### MATERIAL FOR THIS EXERCISE

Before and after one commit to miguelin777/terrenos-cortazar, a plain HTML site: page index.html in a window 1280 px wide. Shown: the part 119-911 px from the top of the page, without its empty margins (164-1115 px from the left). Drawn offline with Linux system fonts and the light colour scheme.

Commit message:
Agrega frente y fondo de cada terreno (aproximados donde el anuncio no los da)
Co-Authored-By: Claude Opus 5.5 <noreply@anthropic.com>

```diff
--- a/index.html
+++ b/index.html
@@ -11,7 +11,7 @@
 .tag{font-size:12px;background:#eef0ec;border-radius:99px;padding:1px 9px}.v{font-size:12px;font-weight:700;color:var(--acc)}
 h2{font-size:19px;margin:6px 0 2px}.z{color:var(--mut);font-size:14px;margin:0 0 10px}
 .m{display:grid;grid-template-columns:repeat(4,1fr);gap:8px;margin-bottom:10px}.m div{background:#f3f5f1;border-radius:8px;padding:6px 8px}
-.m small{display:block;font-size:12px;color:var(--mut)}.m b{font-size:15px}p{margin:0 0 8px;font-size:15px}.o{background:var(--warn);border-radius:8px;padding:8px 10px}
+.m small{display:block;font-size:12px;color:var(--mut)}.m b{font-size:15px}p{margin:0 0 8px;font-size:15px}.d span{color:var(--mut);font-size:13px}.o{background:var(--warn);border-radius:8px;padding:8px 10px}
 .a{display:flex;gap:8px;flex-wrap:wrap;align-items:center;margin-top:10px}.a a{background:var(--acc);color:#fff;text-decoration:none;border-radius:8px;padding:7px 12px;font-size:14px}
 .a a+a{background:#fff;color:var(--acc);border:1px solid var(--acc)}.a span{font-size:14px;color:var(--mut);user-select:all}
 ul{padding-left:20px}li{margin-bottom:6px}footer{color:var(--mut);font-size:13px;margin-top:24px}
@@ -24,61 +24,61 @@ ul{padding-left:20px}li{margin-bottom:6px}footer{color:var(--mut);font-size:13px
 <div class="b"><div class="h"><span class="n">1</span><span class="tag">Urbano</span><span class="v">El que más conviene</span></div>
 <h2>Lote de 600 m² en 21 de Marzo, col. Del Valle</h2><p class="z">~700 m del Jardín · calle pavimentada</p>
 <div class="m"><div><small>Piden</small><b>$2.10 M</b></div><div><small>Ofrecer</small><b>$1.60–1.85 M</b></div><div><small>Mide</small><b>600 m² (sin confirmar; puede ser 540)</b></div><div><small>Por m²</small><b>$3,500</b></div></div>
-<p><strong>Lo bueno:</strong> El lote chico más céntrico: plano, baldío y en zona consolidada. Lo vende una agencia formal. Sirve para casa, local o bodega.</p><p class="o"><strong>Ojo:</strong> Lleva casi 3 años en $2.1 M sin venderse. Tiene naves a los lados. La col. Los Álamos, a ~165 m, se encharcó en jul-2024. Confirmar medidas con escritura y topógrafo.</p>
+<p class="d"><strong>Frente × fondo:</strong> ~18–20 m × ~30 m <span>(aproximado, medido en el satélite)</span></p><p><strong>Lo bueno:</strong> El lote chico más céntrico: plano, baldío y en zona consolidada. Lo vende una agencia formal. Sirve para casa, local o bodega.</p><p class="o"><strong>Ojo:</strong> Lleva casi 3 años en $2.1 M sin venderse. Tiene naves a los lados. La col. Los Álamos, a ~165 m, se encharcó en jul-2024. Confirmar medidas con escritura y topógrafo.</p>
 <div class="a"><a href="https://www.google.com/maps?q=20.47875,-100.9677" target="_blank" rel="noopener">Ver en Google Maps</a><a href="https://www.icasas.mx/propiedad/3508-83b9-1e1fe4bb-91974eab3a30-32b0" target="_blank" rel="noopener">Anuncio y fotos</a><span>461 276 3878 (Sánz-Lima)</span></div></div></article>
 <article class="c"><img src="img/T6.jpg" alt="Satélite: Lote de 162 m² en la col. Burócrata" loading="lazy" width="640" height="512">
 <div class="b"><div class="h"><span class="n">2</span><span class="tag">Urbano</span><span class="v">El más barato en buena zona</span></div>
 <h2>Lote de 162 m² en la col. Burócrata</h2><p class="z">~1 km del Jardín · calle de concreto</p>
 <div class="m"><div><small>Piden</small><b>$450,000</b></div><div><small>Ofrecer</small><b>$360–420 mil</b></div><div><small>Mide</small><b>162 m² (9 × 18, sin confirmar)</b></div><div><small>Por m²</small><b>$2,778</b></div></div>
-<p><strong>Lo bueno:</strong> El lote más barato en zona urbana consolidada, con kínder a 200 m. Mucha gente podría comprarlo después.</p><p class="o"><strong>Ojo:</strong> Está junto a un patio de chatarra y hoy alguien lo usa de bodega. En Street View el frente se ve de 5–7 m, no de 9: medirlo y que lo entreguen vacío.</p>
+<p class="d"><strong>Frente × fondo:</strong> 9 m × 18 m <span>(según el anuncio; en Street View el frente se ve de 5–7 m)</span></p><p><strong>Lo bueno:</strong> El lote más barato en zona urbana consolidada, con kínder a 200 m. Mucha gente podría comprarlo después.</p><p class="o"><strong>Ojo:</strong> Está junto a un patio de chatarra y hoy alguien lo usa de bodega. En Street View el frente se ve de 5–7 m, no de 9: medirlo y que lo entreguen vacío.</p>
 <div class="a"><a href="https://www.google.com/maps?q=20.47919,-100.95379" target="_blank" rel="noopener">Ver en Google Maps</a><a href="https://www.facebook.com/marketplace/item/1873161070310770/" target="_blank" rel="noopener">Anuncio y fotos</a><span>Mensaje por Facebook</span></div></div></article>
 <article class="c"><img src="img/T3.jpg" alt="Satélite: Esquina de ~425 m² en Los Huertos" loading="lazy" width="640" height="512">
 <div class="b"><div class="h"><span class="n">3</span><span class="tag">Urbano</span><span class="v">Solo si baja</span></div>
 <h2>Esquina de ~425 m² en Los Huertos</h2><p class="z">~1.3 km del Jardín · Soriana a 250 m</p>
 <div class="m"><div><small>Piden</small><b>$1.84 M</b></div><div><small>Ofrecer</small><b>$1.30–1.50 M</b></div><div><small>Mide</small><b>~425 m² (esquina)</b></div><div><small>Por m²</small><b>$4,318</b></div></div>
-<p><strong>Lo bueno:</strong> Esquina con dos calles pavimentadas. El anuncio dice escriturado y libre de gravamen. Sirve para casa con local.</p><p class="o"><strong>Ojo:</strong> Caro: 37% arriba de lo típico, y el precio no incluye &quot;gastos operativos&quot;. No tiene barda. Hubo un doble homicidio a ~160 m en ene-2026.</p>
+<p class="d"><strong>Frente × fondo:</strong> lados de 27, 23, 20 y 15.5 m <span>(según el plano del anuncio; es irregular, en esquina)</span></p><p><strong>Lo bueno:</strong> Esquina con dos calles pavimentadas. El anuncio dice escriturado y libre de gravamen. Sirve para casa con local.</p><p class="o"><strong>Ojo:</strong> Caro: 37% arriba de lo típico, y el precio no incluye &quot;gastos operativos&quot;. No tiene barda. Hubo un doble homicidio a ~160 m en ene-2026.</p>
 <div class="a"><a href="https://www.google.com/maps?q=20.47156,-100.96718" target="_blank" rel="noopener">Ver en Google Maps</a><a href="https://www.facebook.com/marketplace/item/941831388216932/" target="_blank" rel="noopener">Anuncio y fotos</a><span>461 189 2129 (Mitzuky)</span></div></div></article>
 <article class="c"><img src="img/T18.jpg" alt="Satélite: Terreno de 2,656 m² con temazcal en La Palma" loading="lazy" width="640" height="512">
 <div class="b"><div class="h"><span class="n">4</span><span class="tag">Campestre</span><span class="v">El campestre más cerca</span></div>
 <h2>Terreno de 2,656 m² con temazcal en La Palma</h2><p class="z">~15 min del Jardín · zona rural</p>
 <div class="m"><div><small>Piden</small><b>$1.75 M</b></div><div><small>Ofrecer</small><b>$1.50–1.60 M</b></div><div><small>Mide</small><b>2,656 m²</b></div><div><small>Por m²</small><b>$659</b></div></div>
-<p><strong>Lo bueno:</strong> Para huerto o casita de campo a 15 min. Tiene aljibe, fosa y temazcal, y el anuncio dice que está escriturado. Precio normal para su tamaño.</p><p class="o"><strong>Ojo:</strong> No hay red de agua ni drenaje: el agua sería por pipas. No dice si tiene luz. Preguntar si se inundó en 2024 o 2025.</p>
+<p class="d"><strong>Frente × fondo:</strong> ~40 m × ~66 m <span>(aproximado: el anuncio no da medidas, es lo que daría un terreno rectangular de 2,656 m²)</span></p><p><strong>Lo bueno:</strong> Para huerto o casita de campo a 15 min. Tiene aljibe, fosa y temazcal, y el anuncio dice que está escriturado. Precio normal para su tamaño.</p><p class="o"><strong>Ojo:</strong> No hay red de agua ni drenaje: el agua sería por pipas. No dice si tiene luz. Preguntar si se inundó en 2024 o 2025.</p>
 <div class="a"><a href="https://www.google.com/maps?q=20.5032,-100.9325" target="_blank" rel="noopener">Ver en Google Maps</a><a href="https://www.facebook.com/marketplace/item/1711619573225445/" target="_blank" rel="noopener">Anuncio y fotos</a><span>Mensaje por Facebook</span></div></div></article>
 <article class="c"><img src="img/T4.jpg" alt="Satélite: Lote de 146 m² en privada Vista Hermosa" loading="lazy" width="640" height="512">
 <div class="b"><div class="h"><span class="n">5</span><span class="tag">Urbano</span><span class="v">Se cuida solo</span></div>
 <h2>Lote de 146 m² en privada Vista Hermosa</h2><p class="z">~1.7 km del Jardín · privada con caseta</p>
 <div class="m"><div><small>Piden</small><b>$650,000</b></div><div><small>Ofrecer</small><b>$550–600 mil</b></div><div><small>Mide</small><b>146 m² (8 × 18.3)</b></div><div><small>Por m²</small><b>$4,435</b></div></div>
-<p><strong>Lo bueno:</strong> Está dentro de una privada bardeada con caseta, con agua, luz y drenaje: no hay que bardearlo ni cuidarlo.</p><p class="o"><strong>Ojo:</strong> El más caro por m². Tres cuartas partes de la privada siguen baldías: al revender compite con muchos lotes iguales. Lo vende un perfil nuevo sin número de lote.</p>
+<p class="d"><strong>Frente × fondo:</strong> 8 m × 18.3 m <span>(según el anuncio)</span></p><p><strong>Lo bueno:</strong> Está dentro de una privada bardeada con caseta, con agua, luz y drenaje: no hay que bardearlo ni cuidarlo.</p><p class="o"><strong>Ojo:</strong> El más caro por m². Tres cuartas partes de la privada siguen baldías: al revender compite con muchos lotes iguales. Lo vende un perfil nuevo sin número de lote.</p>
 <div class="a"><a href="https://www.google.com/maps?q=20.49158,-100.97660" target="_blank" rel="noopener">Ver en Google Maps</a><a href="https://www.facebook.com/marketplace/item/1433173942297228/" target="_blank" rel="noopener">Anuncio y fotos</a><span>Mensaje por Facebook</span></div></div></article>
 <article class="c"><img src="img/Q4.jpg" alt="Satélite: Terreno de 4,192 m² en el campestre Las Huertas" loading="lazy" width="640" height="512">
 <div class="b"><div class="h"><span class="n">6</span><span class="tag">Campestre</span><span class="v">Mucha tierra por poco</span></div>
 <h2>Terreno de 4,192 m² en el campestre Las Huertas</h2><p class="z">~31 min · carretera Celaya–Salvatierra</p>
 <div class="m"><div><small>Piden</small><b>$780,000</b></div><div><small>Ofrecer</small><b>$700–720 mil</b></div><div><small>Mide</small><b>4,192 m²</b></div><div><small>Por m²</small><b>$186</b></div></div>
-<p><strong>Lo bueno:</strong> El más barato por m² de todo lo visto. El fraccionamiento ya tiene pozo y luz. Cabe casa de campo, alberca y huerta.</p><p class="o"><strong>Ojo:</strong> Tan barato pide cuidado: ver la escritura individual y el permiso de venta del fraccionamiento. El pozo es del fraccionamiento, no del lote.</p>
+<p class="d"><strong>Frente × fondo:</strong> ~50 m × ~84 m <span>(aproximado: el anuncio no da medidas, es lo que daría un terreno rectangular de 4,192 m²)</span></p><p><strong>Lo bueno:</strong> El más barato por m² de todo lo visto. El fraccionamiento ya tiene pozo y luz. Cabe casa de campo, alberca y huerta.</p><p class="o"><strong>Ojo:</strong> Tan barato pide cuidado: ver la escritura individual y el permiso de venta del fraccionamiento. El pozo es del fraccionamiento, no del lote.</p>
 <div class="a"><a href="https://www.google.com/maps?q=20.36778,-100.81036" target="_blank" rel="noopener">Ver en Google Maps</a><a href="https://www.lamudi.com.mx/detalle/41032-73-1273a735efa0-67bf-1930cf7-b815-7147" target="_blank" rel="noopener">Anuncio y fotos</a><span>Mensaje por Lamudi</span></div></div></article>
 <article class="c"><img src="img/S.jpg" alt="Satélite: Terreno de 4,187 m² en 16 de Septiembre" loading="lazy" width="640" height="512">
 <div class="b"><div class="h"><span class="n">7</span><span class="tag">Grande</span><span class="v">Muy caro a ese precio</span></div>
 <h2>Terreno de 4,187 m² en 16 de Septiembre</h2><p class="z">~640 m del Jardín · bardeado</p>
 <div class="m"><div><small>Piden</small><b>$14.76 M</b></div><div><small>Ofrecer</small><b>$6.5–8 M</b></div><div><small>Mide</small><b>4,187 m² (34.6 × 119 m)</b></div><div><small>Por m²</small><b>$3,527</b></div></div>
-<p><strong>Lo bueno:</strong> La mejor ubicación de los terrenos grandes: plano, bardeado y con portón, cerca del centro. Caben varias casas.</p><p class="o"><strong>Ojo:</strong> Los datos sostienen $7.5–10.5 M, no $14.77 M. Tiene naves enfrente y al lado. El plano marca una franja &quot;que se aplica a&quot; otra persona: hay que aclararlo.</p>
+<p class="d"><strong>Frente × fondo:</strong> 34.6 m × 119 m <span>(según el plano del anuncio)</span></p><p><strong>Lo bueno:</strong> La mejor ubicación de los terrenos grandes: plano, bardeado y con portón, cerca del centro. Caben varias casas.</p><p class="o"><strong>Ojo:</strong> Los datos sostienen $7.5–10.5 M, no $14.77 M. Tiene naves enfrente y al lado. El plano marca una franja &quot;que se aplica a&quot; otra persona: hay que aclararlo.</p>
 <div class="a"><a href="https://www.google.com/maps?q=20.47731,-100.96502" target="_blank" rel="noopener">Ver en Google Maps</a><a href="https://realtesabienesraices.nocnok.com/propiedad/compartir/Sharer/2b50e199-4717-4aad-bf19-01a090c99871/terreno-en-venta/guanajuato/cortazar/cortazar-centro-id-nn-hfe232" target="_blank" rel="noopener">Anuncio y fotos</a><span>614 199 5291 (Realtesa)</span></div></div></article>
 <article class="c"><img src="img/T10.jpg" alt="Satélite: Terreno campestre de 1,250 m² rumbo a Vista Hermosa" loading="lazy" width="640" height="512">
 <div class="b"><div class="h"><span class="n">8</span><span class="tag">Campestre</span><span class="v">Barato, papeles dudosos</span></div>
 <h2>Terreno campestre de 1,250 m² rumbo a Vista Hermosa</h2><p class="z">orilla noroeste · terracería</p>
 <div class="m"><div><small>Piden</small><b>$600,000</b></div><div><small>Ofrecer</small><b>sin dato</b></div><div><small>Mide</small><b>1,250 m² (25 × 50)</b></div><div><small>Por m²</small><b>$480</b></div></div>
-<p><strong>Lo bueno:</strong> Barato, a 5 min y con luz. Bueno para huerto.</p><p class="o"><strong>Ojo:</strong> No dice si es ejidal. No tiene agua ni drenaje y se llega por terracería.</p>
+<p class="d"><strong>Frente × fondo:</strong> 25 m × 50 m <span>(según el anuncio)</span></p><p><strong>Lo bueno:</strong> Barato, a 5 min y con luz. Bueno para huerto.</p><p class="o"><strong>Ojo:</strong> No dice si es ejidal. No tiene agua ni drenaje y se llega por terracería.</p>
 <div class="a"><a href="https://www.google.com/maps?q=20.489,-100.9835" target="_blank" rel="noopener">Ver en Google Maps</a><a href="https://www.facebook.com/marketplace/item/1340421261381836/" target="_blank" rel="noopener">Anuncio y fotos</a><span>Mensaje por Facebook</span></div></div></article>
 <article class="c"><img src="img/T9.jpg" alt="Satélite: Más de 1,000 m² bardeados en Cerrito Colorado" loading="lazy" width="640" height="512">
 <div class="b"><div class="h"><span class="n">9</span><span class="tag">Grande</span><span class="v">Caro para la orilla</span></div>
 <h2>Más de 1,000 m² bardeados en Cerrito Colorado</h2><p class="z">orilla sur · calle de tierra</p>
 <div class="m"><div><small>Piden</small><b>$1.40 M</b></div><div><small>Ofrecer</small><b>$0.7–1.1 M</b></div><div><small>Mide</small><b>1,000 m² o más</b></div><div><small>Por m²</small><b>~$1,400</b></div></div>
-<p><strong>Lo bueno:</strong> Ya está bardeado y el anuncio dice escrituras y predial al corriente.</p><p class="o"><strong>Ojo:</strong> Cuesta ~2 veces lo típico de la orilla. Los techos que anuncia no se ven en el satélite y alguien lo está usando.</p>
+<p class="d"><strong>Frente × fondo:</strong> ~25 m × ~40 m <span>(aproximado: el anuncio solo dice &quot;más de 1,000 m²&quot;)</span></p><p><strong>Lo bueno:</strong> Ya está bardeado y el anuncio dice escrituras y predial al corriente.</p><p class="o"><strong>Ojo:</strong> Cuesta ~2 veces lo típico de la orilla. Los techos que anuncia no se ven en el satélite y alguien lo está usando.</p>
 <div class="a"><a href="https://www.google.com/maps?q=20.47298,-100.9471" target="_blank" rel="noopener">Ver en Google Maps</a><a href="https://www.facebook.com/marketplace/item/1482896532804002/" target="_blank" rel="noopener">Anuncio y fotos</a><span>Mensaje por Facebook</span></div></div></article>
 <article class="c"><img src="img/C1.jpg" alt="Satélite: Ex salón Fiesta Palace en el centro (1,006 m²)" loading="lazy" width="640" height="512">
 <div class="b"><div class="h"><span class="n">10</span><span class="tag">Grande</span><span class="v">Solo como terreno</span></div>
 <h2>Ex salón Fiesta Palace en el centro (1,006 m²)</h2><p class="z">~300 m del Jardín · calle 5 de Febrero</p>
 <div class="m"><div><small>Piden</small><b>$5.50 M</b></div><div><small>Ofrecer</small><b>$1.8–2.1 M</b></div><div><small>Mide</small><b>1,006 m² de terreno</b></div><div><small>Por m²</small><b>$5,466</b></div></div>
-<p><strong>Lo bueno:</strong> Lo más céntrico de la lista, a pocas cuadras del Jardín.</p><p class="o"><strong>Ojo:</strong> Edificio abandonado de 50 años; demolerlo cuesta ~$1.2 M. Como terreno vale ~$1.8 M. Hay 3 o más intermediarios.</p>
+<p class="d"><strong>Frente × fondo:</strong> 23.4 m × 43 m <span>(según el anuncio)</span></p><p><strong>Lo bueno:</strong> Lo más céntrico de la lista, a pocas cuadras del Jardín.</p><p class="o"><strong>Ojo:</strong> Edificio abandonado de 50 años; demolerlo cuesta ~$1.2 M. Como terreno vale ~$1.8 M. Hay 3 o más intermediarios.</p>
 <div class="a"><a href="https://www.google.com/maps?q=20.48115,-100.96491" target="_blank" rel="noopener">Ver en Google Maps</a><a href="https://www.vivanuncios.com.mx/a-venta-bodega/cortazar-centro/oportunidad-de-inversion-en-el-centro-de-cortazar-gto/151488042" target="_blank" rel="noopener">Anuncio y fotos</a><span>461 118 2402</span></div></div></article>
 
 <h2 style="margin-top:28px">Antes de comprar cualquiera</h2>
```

######

The answer must consist solely of the lines from the first line of the data to the line holding "Agrega frente y", each given again exactly.

Before and after one commit to miguelin777/terrenos-cortazar, a plain HTML site: page index.html in a window 1280 px wide. Shown: the part 119-911 px from the top of the page, without its empty margins (164-1115 px from the left). Drawn offline with Linux system fonts and the light colour scheme.

Commit message:
Agrega frente y fondo de cada terreno (aproximados donde el anuncio no los da)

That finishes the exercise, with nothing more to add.